If you get an award winning beer, do your best to re-brew by following your notes to the letter.  The biggest variable will be the fermentation.  

At the same time, be aware that there is a huge difference in the quality of competition judge’s comments.  You may have to enter your high gravity beer in quite a few competitions to get a good consensus on its merits and faults before tweaking your recipe.

8.       It is difficult to create balance in a high gravity beer recipe.

Solution:  I suggest you go with an established recipe, one that has won awards if possible.  Otherwise, you will have to experiment.  

One problem is that high gravity brewing can be expensive.  You will be using a lot of grain and hops as well as malt extracts (if you choose to go that route).

 These big beers are meant to be sipped.  So, expect it to take a while to finish a keg of 12% ABV American Barleywine.  On the bright side, you could bottle and cellar age the beers for many years, enjoying vertical tastings for a very long time.


High Gravity Beer List

Here are some big beers that you may want to brew yourself:

·         Barleywine or Wheatwine- American or English
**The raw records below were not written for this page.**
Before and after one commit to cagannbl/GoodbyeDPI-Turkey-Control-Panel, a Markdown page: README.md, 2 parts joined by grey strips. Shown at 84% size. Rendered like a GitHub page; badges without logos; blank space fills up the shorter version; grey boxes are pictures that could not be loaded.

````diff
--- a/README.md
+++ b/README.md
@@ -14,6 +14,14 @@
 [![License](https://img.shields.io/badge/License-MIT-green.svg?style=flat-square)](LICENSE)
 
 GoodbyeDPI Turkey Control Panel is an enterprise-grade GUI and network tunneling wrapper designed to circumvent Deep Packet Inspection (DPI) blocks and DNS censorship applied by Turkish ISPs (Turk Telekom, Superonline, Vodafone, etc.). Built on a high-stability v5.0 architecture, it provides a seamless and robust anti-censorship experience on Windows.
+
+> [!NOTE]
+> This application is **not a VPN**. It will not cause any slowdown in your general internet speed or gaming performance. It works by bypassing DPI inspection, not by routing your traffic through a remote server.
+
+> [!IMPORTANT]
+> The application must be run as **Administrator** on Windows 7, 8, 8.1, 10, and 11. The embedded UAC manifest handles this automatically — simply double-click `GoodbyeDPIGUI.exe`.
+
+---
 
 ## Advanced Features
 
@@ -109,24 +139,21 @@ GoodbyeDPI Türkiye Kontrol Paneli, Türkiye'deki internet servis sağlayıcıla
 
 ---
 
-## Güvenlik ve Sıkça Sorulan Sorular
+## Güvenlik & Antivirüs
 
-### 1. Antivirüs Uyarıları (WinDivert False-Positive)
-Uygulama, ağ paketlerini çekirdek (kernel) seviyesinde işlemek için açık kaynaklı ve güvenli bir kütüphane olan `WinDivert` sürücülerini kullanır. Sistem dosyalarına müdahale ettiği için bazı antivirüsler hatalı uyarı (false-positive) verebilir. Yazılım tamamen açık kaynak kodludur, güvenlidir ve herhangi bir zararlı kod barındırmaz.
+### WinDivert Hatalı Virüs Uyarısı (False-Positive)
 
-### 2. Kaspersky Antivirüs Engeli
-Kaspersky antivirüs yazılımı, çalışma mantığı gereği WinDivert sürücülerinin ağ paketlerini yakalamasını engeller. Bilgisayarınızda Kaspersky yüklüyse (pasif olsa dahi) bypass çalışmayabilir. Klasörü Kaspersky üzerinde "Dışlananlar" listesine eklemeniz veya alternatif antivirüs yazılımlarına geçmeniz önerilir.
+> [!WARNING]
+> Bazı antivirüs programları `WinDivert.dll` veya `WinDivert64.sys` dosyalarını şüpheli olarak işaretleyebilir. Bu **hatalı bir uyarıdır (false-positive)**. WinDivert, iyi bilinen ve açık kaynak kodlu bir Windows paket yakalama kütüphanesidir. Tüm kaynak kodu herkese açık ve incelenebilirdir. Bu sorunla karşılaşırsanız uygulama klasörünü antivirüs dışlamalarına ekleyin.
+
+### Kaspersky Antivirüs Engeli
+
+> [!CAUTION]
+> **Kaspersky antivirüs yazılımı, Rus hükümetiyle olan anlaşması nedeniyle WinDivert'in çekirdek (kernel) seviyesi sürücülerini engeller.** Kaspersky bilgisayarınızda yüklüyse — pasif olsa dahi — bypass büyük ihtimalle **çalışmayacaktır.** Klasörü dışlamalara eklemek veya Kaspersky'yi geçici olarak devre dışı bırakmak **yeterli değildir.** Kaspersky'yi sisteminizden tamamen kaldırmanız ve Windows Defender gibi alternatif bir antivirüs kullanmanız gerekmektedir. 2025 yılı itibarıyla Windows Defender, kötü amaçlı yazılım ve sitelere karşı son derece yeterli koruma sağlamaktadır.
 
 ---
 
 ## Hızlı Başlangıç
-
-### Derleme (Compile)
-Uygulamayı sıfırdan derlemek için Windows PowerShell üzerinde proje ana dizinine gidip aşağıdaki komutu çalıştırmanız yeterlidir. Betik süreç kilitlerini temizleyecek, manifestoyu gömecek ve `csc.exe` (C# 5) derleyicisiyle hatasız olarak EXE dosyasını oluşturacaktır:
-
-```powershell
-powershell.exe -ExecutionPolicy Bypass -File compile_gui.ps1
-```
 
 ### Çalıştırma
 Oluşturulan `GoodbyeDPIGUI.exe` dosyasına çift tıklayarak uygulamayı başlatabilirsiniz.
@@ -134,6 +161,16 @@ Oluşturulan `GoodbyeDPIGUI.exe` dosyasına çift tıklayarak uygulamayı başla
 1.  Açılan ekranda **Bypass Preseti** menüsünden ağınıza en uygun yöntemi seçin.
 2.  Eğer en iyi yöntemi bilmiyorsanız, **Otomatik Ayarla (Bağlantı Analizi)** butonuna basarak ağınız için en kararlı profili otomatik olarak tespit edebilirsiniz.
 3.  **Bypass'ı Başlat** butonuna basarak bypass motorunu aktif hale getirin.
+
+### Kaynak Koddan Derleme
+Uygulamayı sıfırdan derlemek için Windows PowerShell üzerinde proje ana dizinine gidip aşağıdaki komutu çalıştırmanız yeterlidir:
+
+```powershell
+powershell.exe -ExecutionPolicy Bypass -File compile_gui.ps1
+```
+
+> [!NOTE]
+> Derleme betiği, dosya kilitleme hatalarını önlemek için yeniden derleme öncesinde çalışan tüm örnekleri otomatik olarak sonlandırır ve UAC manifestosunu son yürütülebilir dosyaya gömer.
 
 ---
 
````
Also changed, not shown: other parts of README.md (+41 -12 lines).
·         Imperial Stout / Russian Imperial Stout

·         Imperial IPA / Imperial Black IPA

·         Imperial “Insert Style Here” ie. Imperial Wit, Imperial Porter

·         Scotch Ale / Wee Heavy

·         Belgian Golden Strong Ale / Belgian Dark Strong Ale

·         Belgian Dubbel / Trippel

·         Old Ale

·         Doppelbock / Eisbock

When you are ready take your homebrewing skills to the next level, high gravity brewing is a great place to start.  Believe me, you will learn a lot and put all of your knowledge of brewing science to use.  Plus, big beers that you brewed yourself make great gifts.  Try bottling some of your high gravity beers in 750 ml bottles and give the ultimate gift to the beer connoisseur in your life.

Return to Brewing Science

Return to Understanding Beer Attenuation

Return to Secondary Fermentation Page

Return to All Grain Systems


If you find this site helpful, please link to us!

This blog is reader-supported. Posts may contain affiliate links. As an Amazon Associate, I earn from qualifying purchases.